» THE TASK:
The output should be every line below that includes the word "salad".

» Web page revision data:
######
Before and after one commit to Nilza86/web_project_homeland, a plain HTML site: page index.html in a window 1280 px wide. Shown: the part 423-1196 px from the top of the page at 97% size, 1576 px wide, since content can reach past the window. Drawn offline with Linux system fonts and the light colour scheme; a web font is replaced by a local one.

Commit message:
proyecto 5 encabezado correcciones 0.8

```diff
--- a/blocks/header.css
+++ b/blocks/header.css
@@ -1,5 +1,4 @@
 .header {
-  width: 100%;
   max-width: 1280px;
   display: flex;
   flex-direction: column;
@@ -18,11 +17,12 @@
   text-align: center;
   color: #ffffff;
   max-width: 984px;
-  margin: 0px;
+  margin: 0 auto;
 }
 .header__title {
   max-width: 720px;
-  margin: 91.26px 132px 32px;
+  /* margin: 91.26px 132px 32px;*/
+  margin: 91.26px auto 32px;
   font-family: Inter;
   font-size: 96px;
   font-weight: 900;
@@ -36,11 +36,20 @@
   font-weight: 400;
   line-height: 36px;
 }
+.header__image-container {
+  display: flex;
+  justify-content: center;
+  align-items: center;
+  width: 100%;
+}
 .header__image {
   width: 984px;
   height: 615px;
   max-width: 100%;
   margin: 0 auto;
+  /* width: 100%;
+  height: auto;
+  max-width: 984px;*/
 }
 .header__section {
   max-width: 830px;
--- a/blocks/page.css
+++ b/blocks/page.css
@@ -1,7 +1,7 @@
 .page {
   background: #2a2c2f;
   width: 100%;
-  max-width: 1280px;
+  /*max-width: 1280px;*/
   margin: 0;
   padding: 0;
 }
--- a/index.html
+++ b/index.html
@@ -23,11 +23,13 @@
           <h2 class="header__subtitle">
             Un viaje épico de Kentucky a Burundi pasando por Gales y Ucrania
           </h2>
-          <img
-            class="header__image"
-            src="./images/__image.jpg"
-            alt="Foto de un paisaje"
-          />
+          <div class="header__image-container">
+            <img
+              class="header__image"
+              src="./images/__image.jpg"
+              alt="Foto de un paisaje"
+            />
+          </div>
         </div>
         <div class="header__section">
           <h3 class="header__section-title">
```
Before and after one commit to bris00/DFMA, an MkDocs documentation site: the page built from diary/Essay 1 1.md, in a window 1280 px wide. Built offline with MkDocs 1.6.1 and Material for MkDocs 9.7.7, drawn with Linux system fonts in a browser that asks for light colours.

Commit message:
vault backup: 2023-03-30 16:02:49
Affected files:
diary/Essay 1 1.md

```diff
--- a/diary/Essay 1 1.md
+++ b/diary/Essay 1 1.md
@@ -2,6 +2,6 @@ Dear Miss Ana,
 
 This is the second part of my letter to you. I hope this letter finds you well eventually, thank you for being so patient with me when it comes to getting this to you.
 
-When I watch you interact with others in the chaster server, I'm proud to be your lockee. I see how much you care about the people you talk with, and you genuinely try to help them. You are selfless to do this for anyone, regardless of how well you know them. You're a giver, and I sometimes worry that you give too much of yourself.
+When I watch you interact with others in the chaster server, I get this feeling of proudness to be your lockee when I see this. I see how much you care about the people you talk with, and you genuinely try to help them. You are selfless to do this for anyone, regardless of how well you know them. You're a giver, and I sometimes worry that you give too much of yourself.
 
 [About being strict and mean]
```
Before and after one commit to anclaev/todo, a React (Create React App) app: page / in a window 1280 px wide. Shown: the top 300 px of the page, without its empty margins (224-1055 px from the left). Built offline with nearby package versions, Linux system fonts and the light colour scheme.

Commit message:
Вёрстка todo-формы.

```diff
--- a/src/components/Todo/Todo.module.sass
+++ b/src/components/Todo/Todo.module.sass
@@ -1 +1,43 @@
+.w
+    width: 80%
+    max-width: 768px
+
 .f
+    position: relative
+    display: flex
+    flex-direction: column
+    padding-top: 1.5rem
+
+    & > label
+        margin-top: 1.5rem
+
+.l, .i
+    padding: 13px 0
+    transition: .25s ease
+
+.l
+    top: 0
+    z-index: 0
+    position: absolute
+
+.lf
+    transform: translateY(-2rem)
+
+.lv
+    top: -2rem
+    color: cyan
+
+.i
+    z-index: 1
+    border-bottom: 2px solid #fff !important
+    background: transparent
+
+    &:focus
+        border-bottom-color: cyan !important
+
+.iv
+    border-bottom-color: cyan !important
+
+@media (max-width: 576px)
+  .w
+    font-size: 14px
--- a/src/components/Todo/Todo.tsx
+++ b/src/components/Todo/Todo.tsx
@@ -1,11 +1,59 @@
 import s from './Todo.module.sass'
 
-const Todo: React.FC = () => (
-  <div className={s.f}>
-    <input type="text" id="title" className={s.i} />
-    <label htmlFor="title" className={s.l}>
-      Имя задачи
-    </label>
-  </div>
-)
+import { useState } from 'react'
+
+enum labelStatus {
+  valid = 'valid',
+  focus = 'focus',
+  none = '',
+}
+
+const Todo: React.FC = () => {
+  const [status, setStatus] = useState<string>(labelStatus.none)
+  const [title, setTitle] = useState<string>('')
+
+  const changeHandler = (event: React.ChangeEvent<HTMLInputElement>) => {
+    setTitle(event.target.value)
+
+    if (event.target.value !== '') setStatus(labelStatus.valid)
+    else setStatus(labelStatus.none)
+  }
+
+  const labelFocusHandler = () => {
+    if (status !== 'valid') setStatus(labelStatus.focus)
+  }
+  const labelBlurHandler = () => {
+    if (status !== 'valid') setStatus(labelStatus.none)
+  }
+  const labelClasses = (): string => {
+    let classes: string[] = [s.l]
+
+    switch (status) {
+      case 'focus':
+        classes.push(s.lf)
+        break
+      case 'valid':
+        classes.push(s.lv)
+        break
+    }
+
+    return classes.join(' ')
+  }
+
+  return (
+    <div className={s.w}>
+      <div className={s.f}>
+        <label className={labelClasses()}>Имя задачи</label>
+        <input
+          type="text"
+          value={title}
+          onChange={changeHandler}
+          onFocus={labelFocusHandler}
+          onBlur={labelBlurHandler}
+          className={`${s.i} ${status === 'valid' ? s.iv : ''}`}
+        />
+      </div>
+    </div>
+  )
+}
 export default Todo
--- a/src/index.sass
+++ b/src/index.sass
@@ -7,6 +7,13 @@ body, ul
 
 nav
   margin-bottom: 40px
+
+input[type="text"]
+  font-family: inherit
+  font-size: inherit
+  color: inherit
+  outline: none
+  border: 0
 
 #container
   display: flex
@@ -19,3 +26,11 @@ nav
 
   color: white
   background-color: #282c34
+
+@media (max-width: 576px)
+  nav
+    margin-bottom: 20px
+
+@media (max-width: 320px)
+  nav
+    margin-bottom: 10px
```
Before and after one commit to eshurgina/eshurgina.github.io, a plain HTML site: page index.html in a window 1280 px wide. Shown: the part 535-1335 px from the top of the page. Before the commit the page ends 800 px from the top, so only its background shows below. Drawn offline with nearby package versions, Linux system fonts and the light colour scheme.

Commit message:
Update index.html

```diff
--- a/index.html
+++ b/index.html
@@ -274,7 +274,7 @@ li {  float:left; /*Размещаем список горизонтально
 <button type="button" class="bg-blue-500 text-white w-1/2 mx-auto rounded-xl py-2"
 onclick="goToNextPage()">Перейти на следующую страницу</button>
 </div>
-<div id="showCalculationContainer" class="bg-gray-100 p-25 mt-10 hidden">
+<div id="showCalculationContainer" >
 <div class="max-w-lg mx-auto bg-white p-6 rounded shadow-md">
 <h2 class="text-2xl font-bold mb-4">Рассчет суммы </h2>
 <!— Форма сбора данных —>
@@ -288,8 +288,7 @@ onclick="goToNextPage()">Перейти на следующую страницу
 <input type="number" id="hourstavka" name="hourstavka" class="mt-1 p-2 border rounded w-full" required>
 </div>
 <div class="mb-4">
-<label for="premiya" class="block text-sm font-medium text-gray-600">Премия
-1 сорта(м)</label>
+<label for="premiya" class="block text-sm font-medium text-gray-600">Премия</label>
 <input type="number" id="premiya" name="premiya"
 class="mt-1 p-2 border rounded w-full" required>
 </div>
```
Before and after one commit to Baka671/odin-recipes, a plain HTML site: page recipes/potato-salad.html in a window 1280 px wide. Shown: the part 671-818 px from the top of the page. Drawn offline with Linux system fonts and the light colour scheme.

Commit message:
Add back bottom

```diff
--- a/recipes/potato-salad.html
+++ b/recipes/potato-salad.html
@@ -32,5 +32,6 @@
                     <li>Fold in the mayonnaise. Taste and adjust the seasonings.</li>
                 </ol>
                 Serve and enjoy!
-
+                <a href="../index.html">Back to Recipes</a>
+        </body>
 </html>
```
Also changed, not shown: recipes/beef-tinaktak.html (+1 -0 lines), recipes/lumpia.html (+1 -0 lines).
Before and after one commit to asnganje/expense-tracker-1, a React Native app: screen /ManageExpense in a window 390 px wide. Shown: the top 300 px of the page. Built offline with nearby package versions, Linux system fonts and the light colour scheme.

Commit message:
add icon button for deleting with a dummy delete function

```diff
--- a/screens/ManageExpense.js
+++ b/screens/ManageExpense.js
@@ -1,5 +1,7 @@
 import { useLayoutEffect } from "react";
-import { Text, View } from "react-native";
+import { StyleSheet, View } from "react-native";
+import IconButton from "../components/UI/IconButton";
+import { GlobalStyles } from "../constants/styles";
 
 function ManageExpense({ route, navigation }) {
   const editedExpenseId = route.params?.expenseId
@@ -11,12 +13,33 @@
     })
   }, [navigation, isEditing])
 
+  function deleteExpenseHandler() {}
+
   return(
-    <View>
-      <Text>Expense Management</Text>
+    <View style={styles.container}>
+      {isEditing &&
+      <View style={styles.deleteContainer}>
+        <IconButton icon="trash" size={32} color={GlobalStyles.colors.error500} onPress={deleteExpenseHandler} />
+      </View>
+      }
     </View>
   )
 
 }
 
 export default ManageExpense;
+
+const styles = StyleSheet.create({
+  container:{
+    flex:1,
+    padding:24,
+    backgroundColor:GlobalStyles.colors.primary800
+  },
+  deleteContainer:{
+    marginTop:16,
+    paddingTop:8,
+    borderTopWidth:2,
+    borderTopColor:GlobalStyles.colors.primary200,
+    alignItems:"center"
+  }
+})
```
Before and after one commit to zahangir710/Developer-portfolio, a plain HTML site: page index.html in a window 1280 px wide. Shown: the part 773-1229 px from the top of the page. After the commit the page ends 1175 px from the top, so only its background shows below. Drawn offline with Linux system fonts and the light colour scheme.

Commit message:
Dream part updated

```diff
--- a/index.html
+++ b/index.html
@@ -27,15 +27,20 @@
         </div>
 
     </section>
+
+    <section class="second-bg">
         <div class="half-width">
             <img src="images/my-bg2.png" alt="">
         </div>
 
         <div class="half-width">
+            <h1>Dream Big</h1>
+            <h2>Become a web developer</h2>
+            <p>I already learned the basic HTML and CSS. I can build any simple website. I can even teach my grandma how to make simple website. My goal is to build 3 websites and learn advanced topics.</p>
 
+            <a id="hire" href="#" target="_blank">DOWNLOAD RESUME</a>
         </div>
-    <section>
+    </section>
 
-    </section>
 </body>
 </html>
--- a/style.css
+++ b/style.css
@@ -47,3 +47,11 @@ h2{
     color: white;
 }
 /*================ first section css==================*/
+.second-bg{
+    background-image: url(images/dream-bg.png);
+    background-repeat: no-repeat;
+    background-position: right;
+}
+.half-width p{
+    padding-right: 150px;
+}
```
######
» SOLUTION TO THIS PROBLEM:
Before and after one commit to Baka671/odin-recipes, a plain HTML site: page recipes/potato-salad.html in a window 1280 px wide. Shown: the part 671-818 px from the top of the page. Drawn offline with Linux system fonts and the light colour scheme.
--- a/recipes/potato-salad.html
+++ b/recipes/potato-salad.html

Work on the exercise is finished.